“Thank Nnamani for bringing the PSC close to us. It’s important for our youths to join the police because the police are essential in the provision of peace and security. All our youths should try to enlist in the police so that we can get our quota filled up like other states. This is important for our future generations,” he said.
Enugu State Commissioner of Police Abubakar Lawal, who was represented at the event by the Deputy Commissioner of Police (Administration), Chinedu Okoh, told the participants that the statistics about youths’ poor interest in police recruitment was not good enough.
“Our people should come out to be part of this. Most of the reasons being advanced by our people are not genuine enough for youths in the Southeast not to apply. In fact, it is very dangerous for Southeast to leave that vacuum as it is.
“If Southeast allows this to happen, some problems like Customs and traditions may be abused because the policemen that will be brought to your village are people from other parts of the country who may not know your customs. We must occupy the public space in our environment if not others will do it for us,” Okoh said.
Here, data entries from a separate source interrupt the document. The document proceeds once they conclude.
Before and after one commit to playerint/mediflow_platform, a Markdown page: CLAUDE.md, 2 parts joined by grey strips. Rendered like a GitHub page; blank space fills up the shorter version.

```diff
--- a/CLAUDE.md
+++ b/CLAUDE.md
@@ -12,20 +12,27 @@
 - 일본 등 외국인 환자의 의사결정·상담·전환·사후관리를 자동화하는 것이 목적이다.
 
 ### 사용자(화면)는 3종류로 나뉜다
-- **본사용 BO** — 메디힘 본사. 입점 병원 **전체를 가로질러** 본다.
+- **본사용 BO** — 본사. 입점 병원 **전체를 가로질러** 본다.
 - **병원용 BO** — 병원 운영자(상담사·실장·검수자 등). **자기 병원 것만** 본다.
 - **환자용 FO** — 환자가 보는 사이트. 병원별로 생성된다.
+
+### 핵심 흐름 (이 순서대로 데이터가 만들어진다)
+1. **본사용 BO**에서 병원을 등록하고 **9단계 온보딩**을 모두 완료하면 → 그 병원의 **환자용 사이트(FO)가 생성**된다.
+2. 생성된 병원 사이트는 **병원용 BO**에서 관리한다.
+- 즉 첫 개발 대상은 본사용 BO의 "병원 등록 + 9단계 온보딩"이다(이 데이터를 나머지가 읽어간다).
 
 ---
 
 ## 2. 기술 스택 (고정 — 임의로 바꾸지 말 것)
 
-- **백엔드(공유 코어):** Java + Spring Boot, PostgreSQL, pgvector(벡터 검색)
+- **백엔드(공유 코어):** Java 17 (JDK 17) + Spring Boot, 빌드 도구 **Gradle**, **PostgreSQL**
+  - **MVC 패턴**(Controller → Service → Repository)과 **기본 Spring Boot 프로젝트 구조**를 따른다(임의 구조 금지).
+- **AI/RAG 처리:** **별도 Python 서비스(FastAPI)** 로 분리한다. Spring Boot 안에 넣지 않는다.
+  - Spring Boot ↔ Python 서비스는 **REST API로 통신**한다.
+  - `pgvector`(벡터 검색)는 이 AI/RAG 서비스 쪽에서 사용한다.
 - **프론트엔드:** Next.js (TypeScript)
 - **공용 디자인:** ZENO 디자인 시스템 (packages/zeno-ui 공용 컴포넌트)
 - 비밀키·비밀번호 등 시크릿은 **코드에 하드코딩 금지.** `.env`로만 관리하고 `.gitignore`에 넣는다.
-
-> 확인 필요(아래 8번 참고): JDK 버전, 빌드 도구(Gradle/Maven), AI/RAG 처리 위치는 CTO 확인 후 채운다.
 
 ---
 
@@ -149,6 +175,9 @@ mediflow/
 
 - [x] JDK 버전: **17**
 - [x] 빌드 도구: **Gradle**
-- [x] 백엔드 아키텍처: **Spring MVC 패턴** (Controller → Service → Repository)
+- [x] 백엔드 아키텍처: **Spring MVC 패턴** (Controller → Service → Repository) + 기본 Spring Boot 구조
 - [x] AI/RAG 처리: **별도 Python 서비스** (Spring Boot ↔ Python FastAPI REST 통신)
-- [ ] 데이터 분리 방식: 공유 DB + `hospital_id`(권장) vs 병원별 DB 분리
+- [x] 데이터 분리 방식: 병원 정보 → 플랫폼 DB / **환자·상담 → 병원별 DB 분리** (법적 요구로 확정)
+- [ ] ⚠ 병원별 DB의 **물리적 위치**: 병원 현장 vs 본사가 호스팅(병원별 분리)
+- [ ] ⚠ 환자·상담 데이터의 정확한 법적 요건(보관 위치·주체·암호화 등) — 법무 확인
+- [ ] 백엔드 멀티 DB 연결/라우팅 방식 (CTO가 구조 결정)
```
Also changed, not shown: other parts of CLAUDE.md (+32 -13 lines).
Contents provided and/or opinions expressed here do not reflect the opinions of The Pacesetter Frontier Magazine or any employee thereof.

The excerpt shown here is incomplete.